I sometimes wonder if the design of the Ishino Shorinjiryu Genbukan Karate logo with the circular red belt was somewhat inspired by the ‘ensō’.


Karate Black Belt Levels

One question I am always asked about is how many levels of black belts are there in Karate?

Typically there are ten levels of Black Belt.
The following list of Black Belt (Yudansha) ranks are often used in Okinawan/Japanese Karate clubs.
Shodan-Ho: Probationary Black Belt Black and white square sectioned belt


NOTE: I have not seen this one used in Shorinjiryu clubs

Shodan First Degree Black w/ one stripe
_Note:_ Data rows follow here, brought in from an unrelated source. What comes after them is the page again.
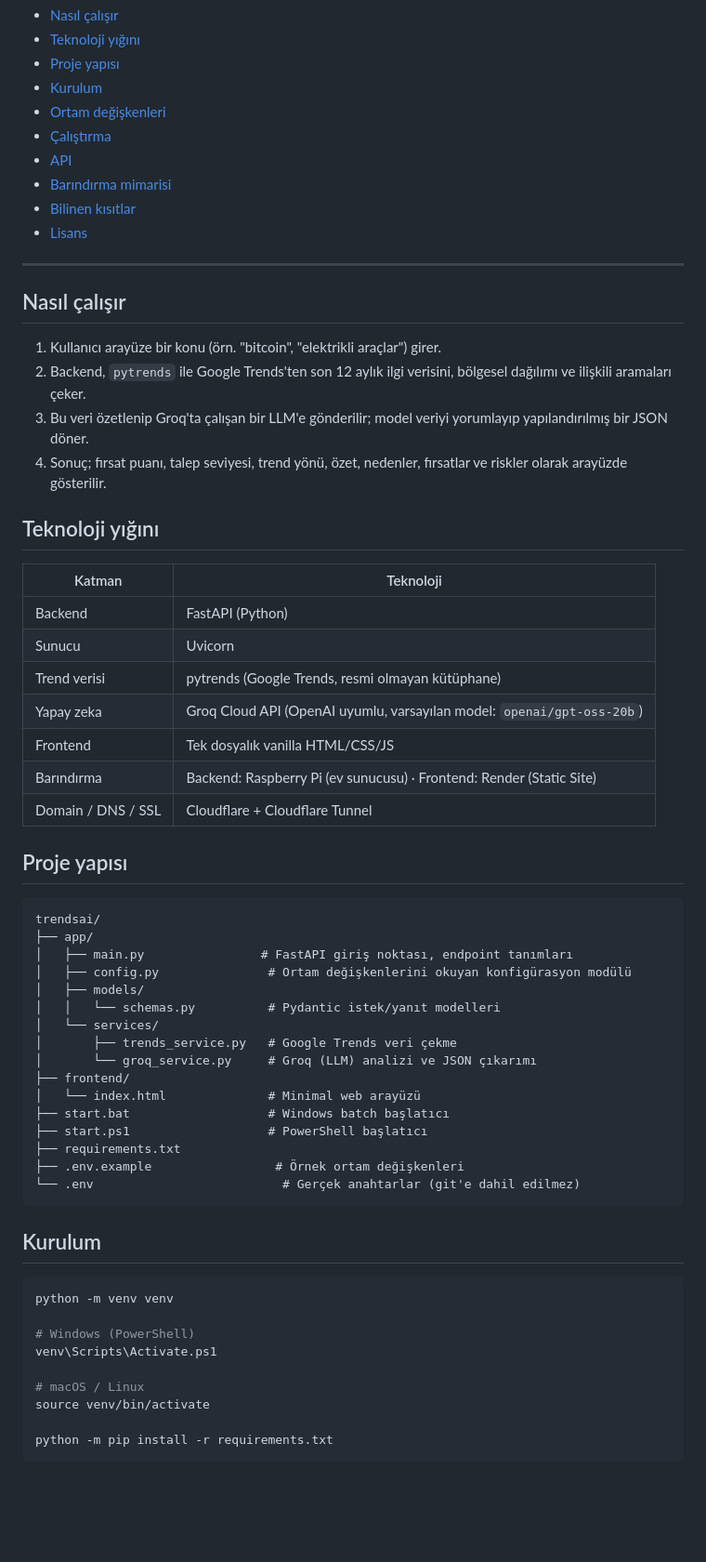
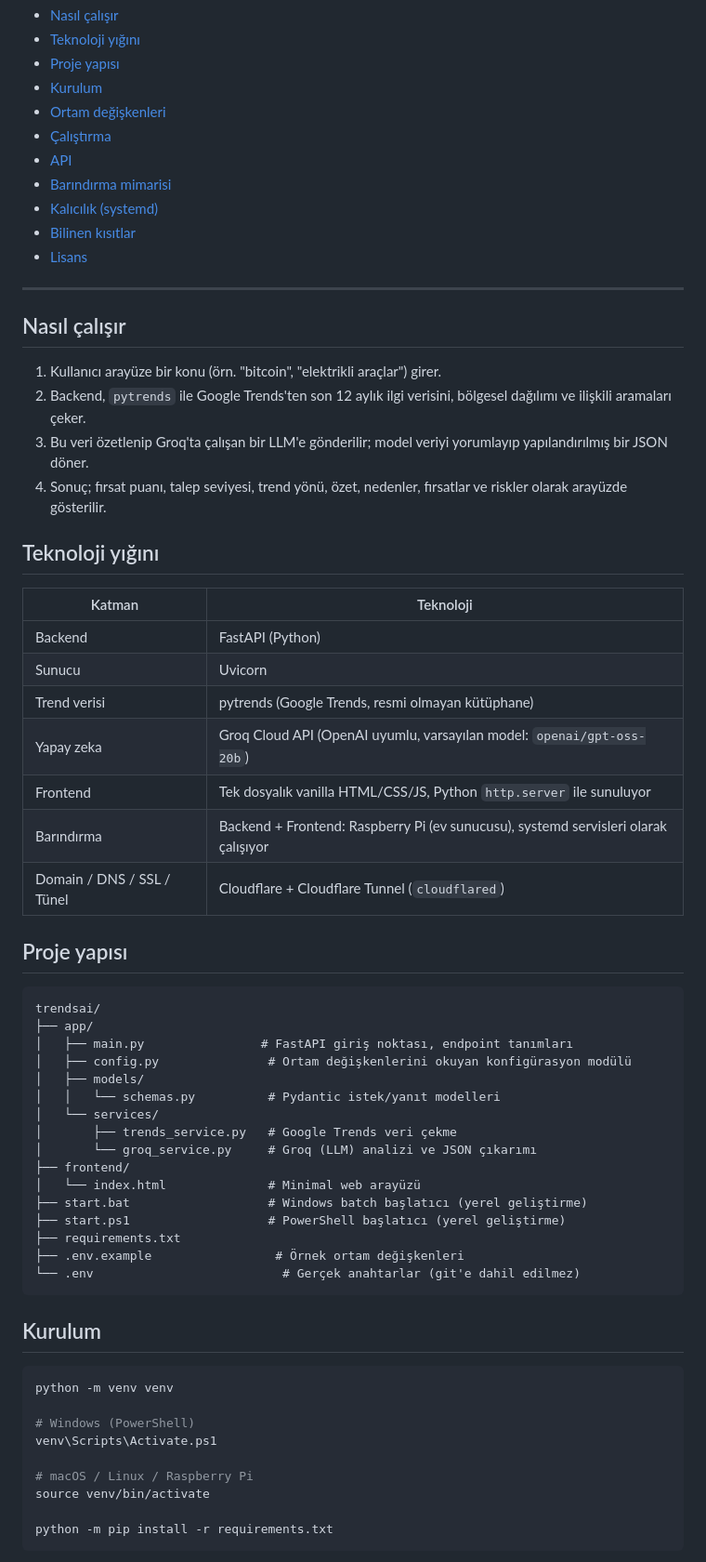
Before and after one commit to frohdbek/trendsai, a Markdown page: README.md, the part around one of its changes. Shown at 93% size. Drawn GitHub-style; blank space fills up the shorter version.

```diff
--- a/README.md
+++ b/README.md
@@ -16,8 +16,10 @@ Bir konu girin, Google Trends verilerini ve yapay zeka destekli pazar analizini
 - [Çalıştırma](#çalıştırma)
 - [API](#api)
 - [Barındırma mimarisi](#barındırma-mimarisi)
+- [Kalıcılık (systemd)](#kalıcılık-systemd)
 - [Bilinen kısıtlar](#bilinen-kısıtlar)
 - [Lisans](#lisans)
+
 ---
 
 ## Nasıl çalışır
@@ -26,6 +28,7 @@ Bir konu girin, Google Trends verilerini ve yapay zeka destekli pazar analizini
 2. Backend, `pytrends` ile Google Trends'ten son 12 aylık ilgi verisini, bölgesel dağılımı ve ilişkili aramaları çeker.
 3. Bu veri özetlenip Groq'ta çalışan bir LLM'e gönderilir; model veriyi yorumlayıp yapılandırılmış bir JSON döner.
 4. Sonuç; fırsat puanı, talep seviyesi, trend yönü, özet, nedenler, fırsatlar ve riskler olarak arayüzde gösterilir.
+
 ## Teknoloji yığını
 
 | Katman | Teknoloji |
@@ -34,9 +37,9 @@ Bir konu girin, Google Trends verilerini ve yapay zeka destekli pazar analizini
 | Sunucu | Uvicorn |
 | Trend verisi | pytrends (Google Trends, resmi olmayan kütüphane) |
 | Yapay zeka | Groq Cloud API (OpenAI uyumlu, varsayılan model: `openai/gpt-oss-20b`) |
-| Frontend | Tek dosyalık vanilla HTML/CSS/JS |
-| Barındırma | Backend: Raspberry Pi (ev sunucusu) · Frontend: Render (Static Site) |
-| Domain / DNS / SSL | Cloudflare + Cloudflare Tunnel |
+| Frontend | Tek dosyalık vanilla HTML/CSS/JS, Python `http.server` ile sunuluyor |
+| Barındırma | Backend + Frontend: Raspberry Pi (ev sunucusu), systemd servisleri olarak çalışıyor |
+| Domain / DNS / SSL / Tünel | Cloudflare + Cloudflare Tunnel (`cloudflared`) |
 
 ## Proje yapısı
 
@@ -52,8 +55,8 @@ trendsai/
 │       └── groq_service.py     # Groq (LLM) analizi ve JSON çıkarımı
 ├── frontend/
 │   └── index.html              # Minimal web arayüzü
-├── start.bat                   # Windows batch başlatıcı
-├── start.ps1                   # PowerShell başlatıcı
+├── start.bat                   # Windows batch başlatıcı (yerel geliştirme)
+├── start.ps1                   # PowerShell başlatıcı (yerel geliştirme)
 ├── requirements.txt
 ├── .env.example                 # Örnek ortam değişkenleri
 └── .env                          # Gerçek anahtarlar (git'e dahil edilmez)
@@ -67,7 +70,7 @@ python -m venv venv
 # Windows (PowerShell)
 venv\Scripts\Activate.ps1
 
-# macOS / Linux
+# macOS / Linux / Raspberry Pi
 source venv/bin/activate
 
 python -m pip install -r requirements.txt
```
Also changed, not shown: other parts of README.md (+41 -6 lines).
Nidan Second Degree Black w/ two stripes

Sandan Third Degree Black w/ three stripes

Yondan Fourth Degree Black w/ four stripes

Godan Fifth Degree Black w/ five stripes

Rokudan Sixth Degree Black w/ six stripes

Nanadan Seventh Degree Black w/ seven stripes

Hachidan Eight Degree Black w/ eight stripes

Kudan Ninth Degree Black w/ nine stripes

Judan Tenth Degree Black w/ ten stripes

However, in Ishino Shorinjiryu Genbukan Karate, Shihan Ishino does not use stripes to indicate rank level. Instead the rank is indicated in Japanese kanji (i.e. San Dan) on the belt above the black belt’s name (see image below ~ belt end on your right above label).



I have noticed that some Shorinjiryu clubs in the U.S.A. have been using for their fourth degree black belt, (Yondan),  a half red and half white on one side and a solid black on the opposite side belt, sometimes referred to by martial arts suppliers as the “Renshi” belt. For Yondan, the half red and half white side is worn showing on the waist. I have also noticed that Shorinjiryu Kenryukan Karate also uses the “Renshi” belt for third degree black belt but with the black side showing on the waist.


There are some Shorinjiryu clubs that have been using for the fifth degree black belt, a red and black square panelled belt.


In Ishino Shorinjiryu Genbukan Karate, Shihan Ishino does not use the “Renshi” belt or the red and black panelled belt.

Many Karate clubs follow the Judo tradition of wearing special belts for sixth, seventh and eight degree black belt by using a red and white square panelled belt, sometimes referred to as a “Rokudan belt” or “Kohaku” belt.


It should be noted, that even though Hanshi Masayuki Kukan Hisataka, the president and chief instructor of Shorinjiryu Kenkokan Karatedo, was himself a high ranking Judo black belt and is familiar with the required qualification of sixth degree black belt in Judo to wear the “Rokudan belt”, he has decided to allow fifth degree black belts in Shorinjiryu Kenkokan Karatedo to wear the “Rokudan belt”, for whatever his reasons are ?!?!

Even more strangely I have noticed that in some Jiu Jitsu clubs they have been awarding the “Rokudan belt to fourth degree black belts ?!?! I would have expected that they would follow more closely to the Judo’s belt designations.

Shihan Ishino is currently seventh degree black belt and wears the red and white panelled belt.



In Judo, the solid red belt is worn by ninth and tenth degree black belts. This is the same for most Karate styles including Shorinjiryu. However that being said, I have seen children in open Karate tournaments with red belts. In those clubs, the red belt is used as the next belt colour following the first promotion from beginner white belts. This makes me wonder what is the coloured belt their style uses for tenth degree black belt?!?


The Korean martial arts styles are different, as some taekwondo clubs use a red belt in place of the brown belt.

In the World Karate Federation Karate (WKF) competitons, they use blue belts and red belts for black belt team competitions to distinguish one team from the other. Possibly because red vs blue are the best two basic colours that can be used to indicate opposing teams.


So reader are you confused yet?

No plural in Japanese

This is a small point. There is no plural in Japanese. You would say one kata or two kata. You would not say two katas. You don’t add the English letter “s” to Japanese words to make them plural.

Also I would say that there are two sensei, not two senseis. Or I will teach two waza, not two wazas. Or there are two dojo in Kingston , not two dojos in Kingston. Or I would refer to the five Pinan kata rather than the five Pinan katas. So no plural in Japanese.